25 First Public Prosecutor Dr. Schneider, letter of 28 May 1963 to the First Criminal Chamber at the Regional Court Stuttgart. AZ 13 (19) Js 328/60; in: Staatsarchiv Ludwigsburg, EL 317 III, Bü 2152.
26 ARC Team, Action Reinhard Camps/Gas Chambers Overview/Mogilev, in: http://www.deathcamps.org (January 2008)
27 Dr. Albert Widmann, interrogation at the Regional Court of Düsseldorf, 11 January 1960 (I 113/59).
28 Gerald Reitlinger, The Final Solution – The Attempt to Exterminate the Jews of Europe 1939-1945, Vallentine, Mitchel & Co., London 1953. First German edition: Die Endlösung. Hitlers Versuch der Ausrottung der Juden Europas 1939-1945, Colloquium Verlag, Berlin 1956, p. 144, footnote.
29 After the war Bach-Zelewski made depositions in U.S. captivity and was a witness in Nuremberg. His report of Himmler´s visit in Minsk and a talk with Nebe were partly printed in the German-Jewish paper Der Aufbau”: E. M., "Leben eines SS-Generals, Aus den Nürnberger Geständnissen des Generals der Waffen-SS Erich von dem Bach-Zelewski," in: Der Aufbau, New York, Jahrg. XII, No. 34, 23 August 1946, pp/ 2, 40; http://deposit.d-nb.de/online/exil/exil.htm.
Bach-Zelewski´s quotations do not – as Der Aufbau maintains - stem from his testimony in Nuremberg (7.1.1946), but from his former interrogations. His statements have to be considered critically since he – in order to save his head - may have “modified” some of his memories in the sense of the Allies.
30 Gerald Reitlinger, ibid (Engl. edition), chapter 6, endnote 22 (p. 552).
31 Mathias Beer, “Die Entwicklung der Gaswagen beim Mord an den Juden”, Vierteljahreshefte für Zeitgeschichte 35 Vol. 3 (1987), p. 403-417, footnote 36.
The footnote continues: “According to E. J. Else, dispatcher of the K unit [K-Staffel] of the first company, Police Battalion 3, the van which can be seen on one of the pictures belonged to his car fleet. Statement of 13.12.1962, StA Frankfurt a.M., Az. 4 Js 1928/60 [ZSL, Az. 202 AR-Z 152/1959, Bl. 1127]. Else was thus a member of Einsatzkommando 8, which took part in the experiment.”

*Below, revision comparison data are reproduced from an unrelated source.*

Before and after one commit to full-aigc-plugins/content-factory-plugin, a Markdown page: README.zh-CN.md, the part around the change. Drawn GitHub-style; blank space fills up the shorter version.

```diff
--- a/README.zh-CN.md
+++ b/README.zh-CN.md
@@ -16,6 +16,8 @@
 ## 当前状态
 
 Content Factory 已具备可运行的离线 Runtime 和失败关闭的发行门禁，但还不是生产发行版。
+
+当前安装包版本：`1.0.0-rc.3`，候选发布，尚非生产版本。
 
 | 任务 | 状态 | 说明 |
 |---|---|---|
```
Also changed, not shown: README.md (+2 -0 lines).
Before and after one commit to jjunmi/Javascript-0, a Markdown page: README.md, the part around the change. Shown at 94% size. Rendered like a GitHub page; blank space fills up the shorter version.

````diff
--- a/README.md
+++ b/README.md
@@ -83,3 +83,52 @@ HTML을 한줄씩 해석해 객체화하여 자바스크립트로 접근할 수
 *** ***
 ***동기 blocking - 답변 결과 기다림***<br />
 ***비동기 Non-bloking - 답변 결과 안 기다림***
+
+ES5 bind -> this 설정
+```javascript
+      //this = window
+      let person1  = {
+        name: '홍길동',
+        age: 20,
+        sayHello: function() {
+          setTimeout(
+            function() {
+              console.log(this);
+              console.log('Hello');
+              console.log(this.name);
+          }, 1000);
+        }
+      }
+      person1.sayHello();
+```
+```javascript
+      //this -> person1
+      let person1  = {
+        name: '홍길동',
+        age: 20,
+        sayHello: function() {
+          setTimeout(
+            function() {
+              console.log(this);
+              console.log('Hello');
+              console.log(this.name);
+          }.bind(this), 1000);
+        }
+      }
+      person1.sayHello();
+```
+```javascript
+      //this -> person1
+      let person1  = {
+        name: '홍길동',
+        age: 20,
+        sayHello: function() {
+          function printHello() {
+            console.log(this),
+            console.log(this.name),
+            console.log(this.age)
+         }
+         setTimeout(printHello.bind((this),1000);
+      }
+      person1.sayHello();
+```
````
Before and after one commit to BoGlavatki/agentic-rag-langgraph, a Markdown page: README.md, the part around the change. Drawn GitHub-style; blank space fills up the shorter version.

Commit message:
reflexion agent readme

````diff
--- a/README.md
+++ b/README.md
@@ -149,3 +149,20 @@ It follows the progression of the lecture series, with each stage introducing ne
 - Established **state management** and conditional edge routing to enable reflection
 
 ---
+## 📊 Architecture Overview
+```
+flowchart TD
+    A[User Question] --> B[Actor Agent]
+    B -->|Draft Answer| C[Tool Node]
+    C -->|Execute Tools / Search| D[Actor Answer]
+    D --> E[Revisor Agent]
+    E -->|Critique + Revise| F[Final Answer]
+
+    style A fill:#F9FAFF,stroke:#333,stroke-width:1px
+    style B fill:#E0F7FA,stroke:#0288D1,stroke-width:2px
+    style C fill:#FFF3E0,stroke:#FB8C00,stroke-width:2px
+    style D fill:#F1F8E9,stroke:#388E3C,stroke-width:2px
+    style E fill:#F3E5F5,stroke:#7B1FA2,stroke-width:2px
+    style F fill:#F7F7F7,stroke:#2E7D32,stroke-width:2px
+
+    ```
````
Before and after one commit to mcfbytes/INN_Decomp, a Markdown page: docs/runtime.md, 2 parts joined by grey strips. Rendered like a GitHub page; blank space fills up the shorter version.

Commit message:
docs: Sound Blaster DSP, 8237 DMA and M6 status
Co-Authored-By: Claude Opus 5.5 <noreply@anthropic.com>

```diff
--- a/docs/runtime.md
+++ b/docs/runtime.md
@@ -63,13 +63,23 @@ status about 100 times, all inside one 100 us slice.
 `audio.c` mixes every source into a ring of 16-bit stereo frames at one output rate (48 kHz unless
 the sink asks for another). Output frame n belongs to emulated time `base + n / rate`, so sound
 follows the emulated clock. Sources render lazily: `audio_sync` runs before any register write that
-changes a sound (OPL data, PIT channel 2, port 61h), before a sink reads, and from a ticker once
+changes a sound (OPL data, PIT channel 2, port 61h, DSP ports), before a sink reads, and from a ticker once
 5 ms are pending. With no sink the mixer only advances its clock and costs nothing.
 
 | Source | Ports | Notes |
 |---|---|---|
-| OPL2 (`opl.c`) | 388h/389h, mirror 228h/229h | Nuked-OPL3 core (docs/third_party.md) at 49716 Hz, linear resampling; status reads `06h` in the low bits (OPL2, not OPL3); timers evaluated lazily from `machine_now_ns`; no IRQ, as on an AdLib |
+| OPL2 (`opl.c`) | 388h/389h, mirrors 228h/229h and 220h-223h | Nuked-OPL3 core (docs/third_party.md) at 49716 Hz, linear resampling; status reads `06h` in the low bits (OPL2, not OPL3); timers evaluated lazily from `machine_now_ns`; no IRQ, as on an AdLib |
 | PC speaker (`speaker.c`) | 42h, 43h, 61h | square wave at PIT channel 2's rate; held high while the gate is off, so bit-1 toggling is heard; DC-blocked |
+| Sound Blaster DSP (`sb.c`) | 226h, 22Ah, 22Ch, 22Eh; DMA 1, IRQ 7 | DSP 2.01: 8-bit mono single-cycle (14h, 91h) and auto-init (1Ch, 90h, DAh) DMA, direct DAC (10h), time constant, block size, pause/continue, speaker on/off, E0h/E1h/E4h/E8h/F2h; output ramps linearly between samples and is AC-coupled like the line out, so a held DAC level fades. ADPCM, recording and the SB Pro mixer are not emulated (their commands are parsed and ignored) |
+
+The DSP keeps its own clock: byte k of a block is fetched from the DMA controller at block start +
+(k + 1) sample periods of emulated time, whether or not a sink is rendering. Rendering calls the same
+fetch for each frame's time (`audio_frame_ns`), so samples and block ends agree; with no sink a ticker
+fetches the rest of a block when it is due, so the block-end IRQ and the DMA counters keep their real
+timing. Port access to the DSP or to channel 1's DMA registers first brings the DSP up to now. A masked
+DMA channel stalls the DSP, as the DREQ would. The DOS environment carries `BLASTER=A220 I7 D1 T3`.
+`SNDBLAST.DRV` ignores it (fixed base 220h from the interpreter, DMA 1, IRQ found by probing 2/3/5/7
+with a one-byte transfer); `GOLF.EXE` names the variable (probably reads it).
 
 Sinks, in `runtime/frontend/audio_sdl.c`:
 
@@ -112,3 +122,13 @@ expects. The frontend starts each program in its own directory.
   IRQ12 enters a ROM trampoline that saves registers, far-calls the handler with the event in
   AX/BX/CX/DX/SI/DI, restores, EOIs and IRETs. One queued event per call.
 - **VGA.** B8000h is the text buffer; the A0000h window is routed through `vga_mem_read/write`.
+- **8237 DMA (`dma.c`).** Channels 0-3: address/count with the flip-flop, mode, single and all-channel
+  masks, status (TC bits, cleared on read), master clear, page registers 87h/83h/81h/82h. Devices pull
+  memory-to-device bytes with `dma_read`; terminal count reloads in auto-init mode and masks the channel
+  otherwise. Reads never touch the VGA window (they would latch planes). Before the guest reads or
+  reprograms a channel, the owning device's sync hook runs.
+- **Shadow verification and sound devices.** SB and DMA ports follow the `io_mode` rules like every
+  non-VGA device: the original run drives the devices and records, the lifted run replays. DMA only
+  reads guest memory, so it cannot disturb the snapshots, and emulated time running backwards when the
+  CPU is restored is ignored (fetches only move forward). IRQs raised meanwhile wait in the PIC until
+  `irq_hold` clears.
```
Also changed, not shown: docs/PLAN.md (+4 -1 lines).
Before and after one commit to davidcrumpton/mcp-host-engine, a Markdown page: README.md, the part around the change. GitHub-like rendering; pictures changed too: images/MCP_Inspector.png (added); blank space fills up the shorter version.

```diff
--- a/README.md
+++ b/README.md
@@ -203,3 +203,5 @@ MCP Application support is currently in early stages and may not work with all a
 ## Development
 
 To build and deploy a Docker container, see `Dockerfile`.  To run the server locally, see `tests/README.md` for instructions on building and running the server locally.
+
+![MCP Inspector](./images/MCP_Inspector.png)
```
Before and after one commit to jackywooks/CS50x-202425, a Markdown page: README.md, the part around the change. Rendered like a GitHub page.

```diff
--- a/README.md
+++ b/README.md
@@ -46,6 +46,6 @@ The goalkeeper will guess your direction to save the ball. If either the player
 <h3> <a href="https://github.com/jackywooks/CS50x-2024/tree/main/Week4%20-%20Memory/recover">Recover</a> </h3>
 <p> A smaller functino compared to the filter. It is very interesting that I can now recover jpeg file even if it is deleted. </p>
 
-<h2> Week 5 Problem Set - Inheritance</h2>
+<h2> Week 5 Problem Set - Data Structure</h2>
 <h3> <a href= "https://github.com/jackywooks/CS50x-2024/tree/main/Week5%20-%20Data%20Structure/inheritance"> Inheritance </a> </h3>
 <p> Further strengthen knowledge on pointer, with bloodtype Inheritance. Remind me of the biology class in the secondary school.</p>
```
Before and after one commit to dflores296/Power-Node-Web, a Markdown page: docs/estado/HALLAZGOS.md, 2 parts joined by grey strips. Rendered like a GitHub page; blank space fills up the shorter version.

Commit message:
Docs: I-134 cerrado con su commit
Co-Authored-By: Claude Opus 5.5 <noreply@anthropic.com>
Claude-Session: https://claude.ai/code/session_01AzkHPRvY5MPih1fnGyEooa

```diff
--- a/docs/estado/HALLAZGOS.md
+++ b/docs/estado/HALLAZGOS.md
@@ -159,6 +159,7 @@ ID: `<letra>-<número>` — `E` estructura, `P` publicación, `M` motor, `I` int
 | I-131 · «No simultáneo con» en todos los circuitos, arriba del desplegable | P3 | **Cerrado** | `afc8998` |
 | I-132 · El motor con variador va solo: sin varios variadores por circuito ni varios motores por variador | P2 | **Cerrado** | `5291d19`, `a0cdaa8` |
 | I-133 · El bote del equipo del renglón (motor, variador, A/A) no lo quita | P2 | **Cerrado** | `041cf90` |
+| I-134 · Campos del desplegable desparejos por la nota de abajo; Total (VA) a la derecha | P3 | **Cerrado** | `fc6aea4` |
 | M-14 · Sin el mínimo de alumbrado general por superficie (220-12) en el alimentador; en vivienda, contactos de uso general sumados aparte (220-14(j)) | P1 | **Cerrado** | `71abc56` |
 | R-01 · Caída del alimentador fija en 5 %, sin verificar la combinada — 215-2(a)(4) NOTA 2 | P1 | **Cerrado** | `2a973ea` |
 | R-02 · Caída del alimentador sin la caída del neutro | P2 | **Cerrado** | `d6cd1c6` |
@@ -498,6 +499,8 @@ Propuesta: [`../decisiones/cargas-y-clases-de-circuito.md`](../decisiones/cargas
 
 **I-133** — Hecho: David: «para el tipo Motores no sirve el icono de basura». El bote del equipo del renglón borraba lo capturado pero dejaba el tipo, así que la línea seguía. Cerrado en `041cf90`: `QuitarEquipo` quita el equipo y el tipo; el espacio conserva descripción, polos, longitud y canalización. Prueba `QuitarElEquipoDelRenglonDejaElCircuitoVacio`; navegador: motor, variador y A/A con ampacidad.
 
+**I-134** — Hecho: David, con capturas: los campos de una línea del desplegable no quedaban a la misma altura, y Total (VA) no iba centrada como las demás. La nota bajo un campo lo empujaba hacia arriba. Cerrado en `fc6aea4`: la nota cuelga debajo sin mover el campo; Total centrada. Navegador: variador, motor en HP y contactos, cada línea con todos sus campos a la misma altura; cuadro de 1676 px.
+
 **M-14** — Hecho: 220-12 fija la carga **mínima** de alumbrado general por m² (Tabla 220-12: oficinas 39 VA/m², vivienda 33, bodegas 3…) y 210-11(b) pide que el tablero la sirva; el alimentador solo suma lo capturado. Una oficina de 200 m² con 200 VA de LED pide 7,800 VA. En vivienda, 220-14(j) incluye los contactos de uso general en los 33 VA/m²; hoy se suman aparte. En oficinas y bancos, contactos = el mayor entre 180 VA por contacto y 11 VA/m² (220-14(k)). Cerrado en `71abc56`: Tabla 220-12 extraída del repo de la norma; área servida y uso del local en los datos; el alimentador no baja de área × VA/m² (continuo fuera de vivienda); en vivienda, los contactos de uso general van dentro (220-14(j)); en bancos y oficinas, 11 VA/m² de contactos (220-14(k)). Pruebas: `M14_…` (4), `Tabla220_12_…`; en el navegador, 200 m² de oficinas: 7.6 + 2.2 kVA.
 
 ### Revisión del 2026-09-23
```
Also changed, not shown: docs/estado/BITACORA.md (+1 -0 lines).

32 Interrogation of Hans Schmidt by the Public Prosecutor’s Office at the Regional Court Stuttgart; in:
BArch B 162/1604, p. 496-497 (archive page number).
33 Interrogation of Hans Schmidt by the Public Prosecutor’s Office Stuttgart; in: BArch B 162/1603, p. 473 (archive page number).
34 Interrogation of Dr. Albert Widmann in Düsseldorf, 18 April 1962; in: Staatsarchiv Ludwigsburg, EL 48/2 I, Bü 319, p. 1303-1306 (archive page number).
35 Documentary Film “Nuremberg: Its Lesson for Today”, Producer: Office of the Military Government in Germany, U.S. (OMGUS), USA 1947. Archives: National Archives and Records Administration (NARA), Sign. 111 M 7596 R5. USHMM – Steven Spielberg Film and Video Archive, Sign. RG-60.2416, Tape 67). Bundesarchiv/Filmarchiv in Berlin.
37 Fritz-Bauer-Institut (Frankfurt/Main) – Project Cinematography of the Holocaust, www.cine-holocaust.de/cgi-bin/gdq?dfw00fbw003511.gd
38 Film description of Reel 5 of “Nuremberg: ...” (see endnote 1), short biography of Dr. Albert Widmann.
39 Website of Schulberg Production “Nuremberg” (www.nurembergfilm.org)
40 CODOH Forum, Committee for Open Debate of the Holocaust, http://forum.codoh.com/viewtopic.php?f=2&t=2418&p=16412&hilit=Carbon+Oxide+killings+
photos%3F#p16412 (Aug. 2005).